January and February wreaked havoc on Nevada's roads. Flooding washed out roadways, destroyed culverts and eroded slopes above and below major highways. The Nevada Department of Transportation repaired those roads quickly.

"I had never really gone through that type of winter," Thor Dyson,  District Engineer NDOT said. "A lot of our staff had no idea that a winter like that could occur."

Those winter storms and flooding came with a price tag of $20 million, paid by the state. Luckily, the federal government is reimbursing almost all of that money.

The Federal Highway Administration has already refunded $3 million, and it will pay another $12 million when transportation emergency funding is available.  The state has also applied for $4 million in emergency reimbursement through FEMA, to pay for a series of culverts near Fallon. They were installed on U.S. 95 and U.S. 50 as flood mitigation when the Truckee-Carson Irrigation District had to release massive amounts of water from Lahontan Reservoir to keep Fallon from flooding.

"The community and drivers didn't ever see any damage to our roadway because we were there proactively in advance, making sure to mitigate and put the infrastructure in place," Meg Ragonese, Public Information Officer for NDOT said.

Thirteen of Nevada's 17 counties had damaged roads because of the flooding last winter, stretching from Lake Tahoe to the Utah border.

"Some roads were closed," Dyson said. "We effectively closed them for safety issues but I'm also proud to say that we opened them quickly to get the public back on them."

Dyson says NDOT crews worked 31,000 man hours in January and February. That equals 3.5 years of work.

"The NDOT maintenance staff in northwester Nevada truly just rose to the occasion last year, and we feel ready this year," Dyson said.

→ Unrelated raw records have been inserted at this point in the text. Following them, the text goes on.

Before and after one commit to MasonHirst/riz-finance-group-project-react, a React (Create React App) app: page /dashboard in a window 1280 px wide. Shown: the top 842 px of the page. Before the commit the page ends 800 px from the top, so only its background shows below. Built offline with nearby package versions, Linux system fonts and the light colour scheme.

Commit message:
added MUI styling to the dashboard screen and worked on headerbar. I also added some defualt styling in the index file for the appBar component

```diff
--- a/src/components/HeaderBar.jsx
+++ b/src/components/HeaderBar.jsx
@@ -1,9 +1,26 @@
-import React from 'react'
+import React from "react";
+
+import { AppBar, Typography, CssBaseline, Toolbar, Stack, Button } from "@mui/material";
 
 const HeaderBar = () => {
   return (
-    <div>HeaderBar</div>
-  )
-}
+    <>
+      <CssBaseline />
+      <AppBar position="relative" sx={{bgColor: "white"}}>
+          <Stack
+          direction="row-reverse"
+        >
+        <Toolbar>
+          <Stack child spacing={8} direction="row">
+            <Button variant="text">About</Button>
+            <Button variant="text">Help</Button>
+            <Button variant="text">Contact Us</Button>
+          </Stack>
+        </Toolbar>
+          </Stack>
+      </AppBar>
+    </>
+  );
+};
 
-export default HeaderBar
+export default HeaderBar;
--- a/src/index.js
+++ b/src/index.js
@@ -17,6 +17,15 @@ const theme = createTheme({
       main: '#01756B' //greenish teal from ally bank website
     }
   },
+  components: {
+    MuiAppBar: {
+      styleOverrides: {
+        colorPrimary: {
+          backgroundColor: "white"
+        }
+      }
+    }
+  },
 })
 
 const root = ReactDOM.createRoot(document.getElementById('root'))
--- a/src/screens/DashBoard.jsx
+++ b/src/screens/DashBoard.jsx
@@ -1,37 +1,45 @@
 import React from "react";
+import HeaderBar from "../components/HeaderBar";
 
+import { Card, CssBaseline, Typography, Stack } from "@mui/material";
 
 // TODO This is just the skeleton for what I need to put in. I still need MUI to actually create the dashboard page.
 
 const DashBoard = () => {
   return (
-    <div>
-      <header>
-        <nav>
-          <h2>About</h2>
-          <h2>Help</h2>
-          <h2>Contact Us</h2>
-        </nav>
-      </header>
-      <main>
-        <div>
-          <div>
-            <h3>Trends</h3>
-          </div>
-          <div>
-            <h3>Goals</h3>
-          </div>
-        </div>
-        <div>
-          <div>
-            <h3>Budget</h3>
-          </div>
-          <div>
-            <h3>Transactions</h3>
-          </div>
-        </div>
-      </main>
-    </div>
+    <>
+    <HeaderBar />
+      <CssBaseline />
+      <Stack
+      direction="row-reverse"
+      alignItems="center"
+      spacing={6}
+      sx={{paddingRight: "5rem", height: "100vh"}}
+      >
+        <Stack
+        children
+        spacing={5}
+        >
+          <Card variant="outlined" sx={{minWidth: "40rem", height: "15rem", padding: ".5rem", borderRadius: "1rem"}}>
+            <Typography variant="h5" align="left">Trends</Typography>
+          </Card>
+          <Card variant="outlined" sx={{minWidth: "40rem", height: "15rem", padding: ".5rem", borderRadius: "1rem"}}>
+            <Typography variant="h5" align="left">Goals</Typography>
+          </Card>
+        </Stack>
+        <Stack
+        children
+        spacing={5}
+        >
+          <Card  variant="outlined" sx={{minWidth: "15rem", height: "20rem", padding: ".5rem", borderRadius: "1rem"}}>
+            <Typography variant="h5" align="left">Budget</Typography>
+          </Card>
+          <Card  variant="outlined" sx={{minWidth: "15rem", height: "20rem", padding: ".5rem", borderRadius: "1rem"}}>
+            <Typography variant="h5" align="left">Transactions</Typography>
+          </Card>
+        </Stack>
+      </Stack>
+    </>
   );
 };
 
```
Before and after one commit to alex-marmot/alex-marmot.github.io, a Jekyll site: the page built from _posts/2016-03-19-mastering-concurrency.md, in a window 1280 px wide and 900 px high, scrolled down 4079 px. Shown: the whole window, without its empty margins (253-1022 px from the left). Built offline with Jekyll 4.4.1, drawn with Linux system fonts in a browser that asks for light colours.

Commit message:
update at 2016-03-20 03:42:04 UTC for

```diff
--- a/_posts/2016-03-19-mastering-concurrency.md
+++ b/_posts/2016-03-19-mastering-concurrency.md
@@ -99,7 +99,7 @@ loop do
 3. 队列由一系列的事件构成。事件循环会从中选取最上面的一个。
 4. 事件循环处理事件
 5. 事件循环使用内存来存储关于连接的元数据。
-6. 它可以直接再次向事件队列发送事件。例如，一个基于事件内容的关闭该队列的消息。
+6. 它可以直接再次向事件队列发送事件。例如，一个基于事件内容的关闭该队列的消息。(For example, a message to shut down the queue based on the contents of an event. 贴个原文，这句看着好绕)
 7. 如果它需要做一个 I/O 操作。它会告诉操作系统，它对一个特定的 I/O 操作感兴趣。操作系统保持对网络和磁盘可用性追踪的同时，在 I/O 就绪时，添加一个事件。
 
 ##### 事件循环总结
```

The federal funding will not be used for the cost of slope repairs along Highway 50 near Cave Rock, where large boulders fell onto the road.  Some of the money will be used to reimburse some repairs at the county and municipal level though, including some of the cost for roadwork along Six Mile Canyon.